Problem requirements » Only lines containing "assets" belong in the answer, each copied from the entries below.

Supplied entries »
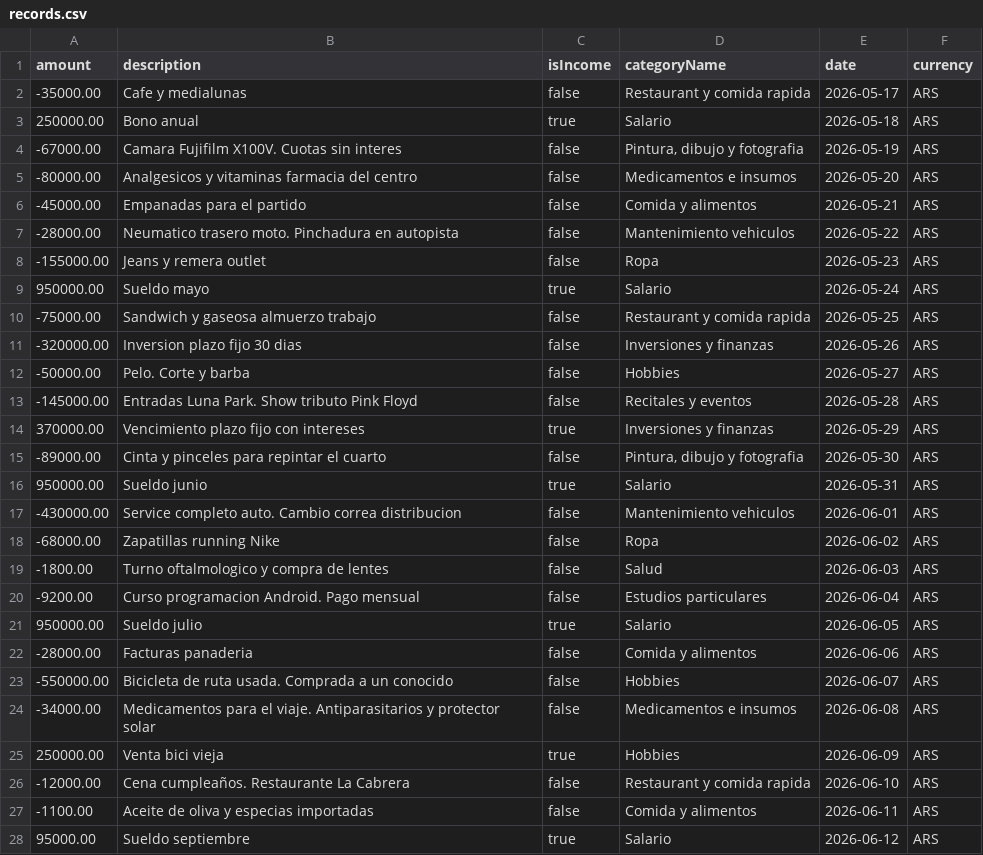
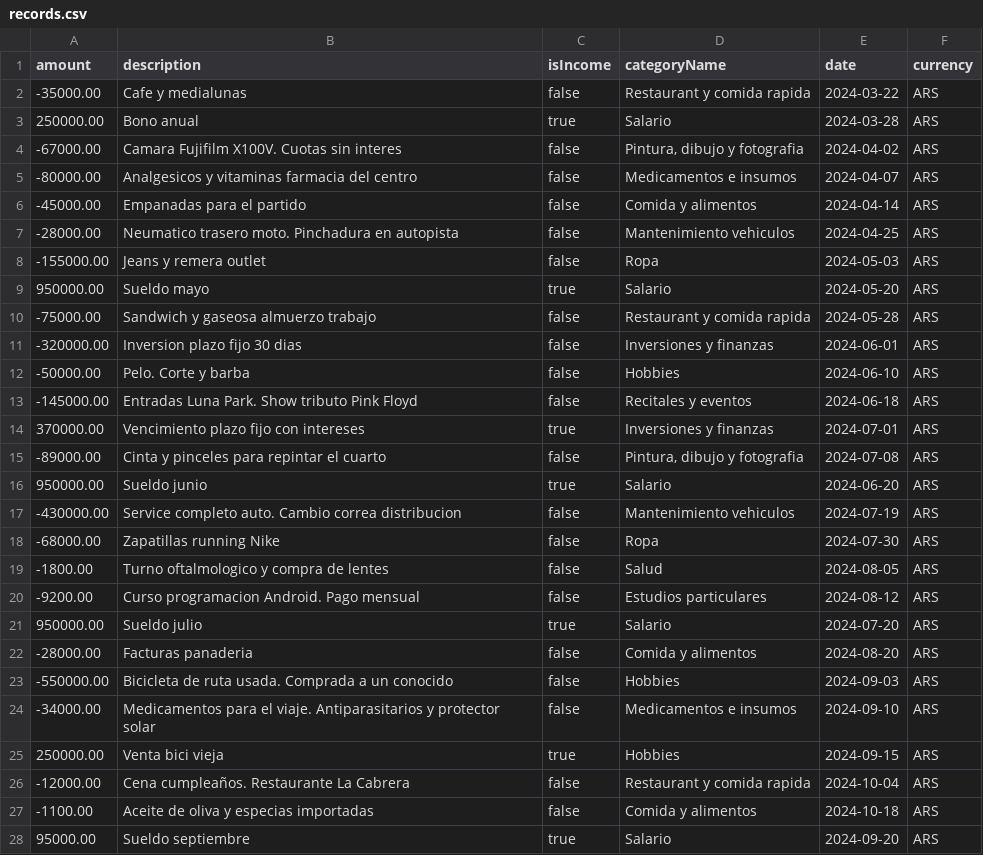
Before and after one commit to ffranco96/financesManagementApp, a CSV file: app/src/main/assets/records.csv, drawn as a sheet; only a part is shown; the diff covers the shown part only.

```diff
--- a/app/src/main/assets/records.csv
+++ b/app/src/main/assets/records.csv
@@ -1,28 +1,28 @@
 amount;description;isIncome;categoryName;date;currency
--35000.00;Cafe y medialunas;false;Restaurant y comida rapida;2026-05-17;ARS
-250000.00;Bono anual;true;Salario;2026-05-18;ARS
--67000.00;Camara Fujifilm X100V. Cuotas sin interes;false;Pintura, dibujo y fotografia;2026-05-19;ARS
--80000.00;Analgesicos y vitaminas farmacia del centro;false;Medicamentos e insumos;2026-05-20;ARS
--45000.00;Empanadas para el partido;false;Comida y alimentos;2026-05-21;ARS
--28000.00;Neumatico trasero moto. Pinchadura en autopista;false;Mantenimiento vehiculos;2026-05-22;ARS
--155000.00;Jeans y remera outlet;false;Ropa;2026-05-23;ARS
-950000.00;Sueldo mayo;true;Salario;2026-05-24;ARS
--75000.00;Sandwich y gaseosa almuerzo trabajo;false;Restaurant y comida rapida;2026-05-25;ARS
--320000.00;Inversion plazo fijo 30 dias;false;Inversiones y finanzas;2026-05-26;ARS
--50000.00;Pelo. Corte y barba;false;Hobbies;2026-05-27;ARS
--145000.00;Entradas Luna Park. Show tributo Pink Floyd;false;Recitales y eventos;2026-05-28;ARS
-370000.00;Vencimiento plazo fijo con intereses;true;Inversiones y finanzas;2026-05-29;ARS
--89000.00;Cinta y pinceles para repintar el cuarto;false;Pintura, dibujo y fotografia;2026-05-30;ARS
-950000.00;Sueldo junio;true;Salario;2026-05-31;ARS
--430000.00;Service completo auto. Cambio correa distribucion;false;Mantenimiento vehiculos;2026-06-01;ARS
--68000.00;Zapatillas running Nike;false;Ropa;2026-06-02;ARS
--1800.00;Turno oftalmologico y compra de lentes;false;Salud;2026-06-03;ARS
--9200.00;Curso programacion Android. Pago mensual;false;Estudios particulares;2026-06-04;ARS
-950000.00;Sueldo julio;true;Salario;2026-06-05;ARS
--28000.00;Facturas panaderia;false;Comida y alimentos;2026-06-06;ARS
--550000.00;Bicicleta de ruta usada. Comprada a un conocido;false;Hobbies;2026-06-07;ARS
--34000.00;Medicamentos para el viaje. Antiparasitarios y protector solar;false;Medicamentos e insumos;2026-06-08;ARS
-250000.00;Venta bici vieja;true;Hobbies;2026-06-09;ARS
--12000.00;Cena cumpleaños. Restaurante La Cabrera;false;Restaurant y comida rapida;2026-06-10;ARS
--1100.00;Aceite de oliva y especias importadas;false;Comida y alimentos;2026-06-11;ARS
-95000.00;Sueldo septiembre;true;Salario;2026-06-12;ARS
+-35000.00;Cafe y medialunas;false;Restaurant y comida rapida;2024-03-22;ARS
+250000.00;Bono anual;true;Salario;2024-03-28;ARS
+-67000.00;Camara Fujifilm X100V. Cuotas sin interes;false;Pintura, dibujo y fotografia;2024-04-02;ARS
+-80000.00;Analgesicos y vitaminas farmacia del centro;false;Medicamentos e insumos;2024-04-07;ARS
+-45000.00;Empanadas para el partido;false;Comida y alimentos;2024-04-14;ARS
+-28000.00;Neumatico trasero moto. Pinchadura en autopista;false;Mantenimiento vehiculos;2024-04-25;ARS
+-155000.00;Jeans y remera outlet;false;Ropa;2024-05-03;ARS
+950000.00;Sueldo mayo;true;Salario;2024-05-20;ARS
+-75000.00;Sandwich y gaseosa almuerzo trabajo;false;Restaurant y comida rapida;2024-05-28;ARS
+-320000.00;Inversion plazo fijo 30 dias;false;Inversiones y finanzas;2024-06-01;ARS
+-50000.00;Pelo. Corte y barba;false;Hobbies;2024-06-10;ARS
+-145000.00;Entradas Luna Park. Show tributo Pink Floyd;false;Recitales y eventos;2024-06-18;ARS
+370000.00;Vencimiento plazo fijo con intereses;true;Inversiones y finanzas;2024-07-01;ARS
+-89000.00;Cinta y pinceles para repintar el cuarto;false;Pintura, dibujo y fotografia;2024-07-08;ARS
+950000.00;Sueldo junio;true;Salario;2024-06-20;ARS
+-430000.00;Service completo auto. Cambio correa distribucion;false;Mantenimiento vehiculos;2024-07-19;ARS
+-68000.00;Zapatillas running Nike;false;Ropa;2024-07-30;ARS
+-1800.00;Turno oftalmologico y compra de lentes;false;Salud;2024-08-05;ARS
+-9200.00;Curso programacion Android. Pago mensual;false;Estudios particulares;2024-08-12;ARS
+950000.00;Sueldo julio;true;Salario;2024-07-20;ARS
+-28000.00;Facturas panaderia;false;Comida y alimentos;2024-08-20;ARS
+-550000.00;Bicicleta de ruta usada. Comprada a un conocido;false;Hobbies;2024-09-03;ARS
+-34000.00;Medicamentos para el viaje. Antiparasitarios y protector solar;false;Medicamentos e insumos;2024-09-10;ARS
+250000.00;Venta bici vieja;true;Hobbies;2024-09-15;ARS
+-12000.00;Cena cumpleaños. Restaurante La Cabrera;false;Restaurant y comida rapida;2024-10-04;ARS
+-1100.00;Aceite de oliva y especias importadas;false;Comida y alimentos;2024-10-18;ARS
+95000.00;Sueldo septiembre;true;Salario;2024-09-20;ARS
```
Also changed, not shown: 3 edited cells elsewhere in this file, 19 other files.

The completed task »
Before and after one commit to ffranco96/financesManagementApp, a CSV file: app/src/main/assets/records.csv, drawn as a sheet; only a part is shown; the diff covers the shown part only.
--- a/app/src/main/assets/records.csv
+++ b/app/src/main/assets/records.csv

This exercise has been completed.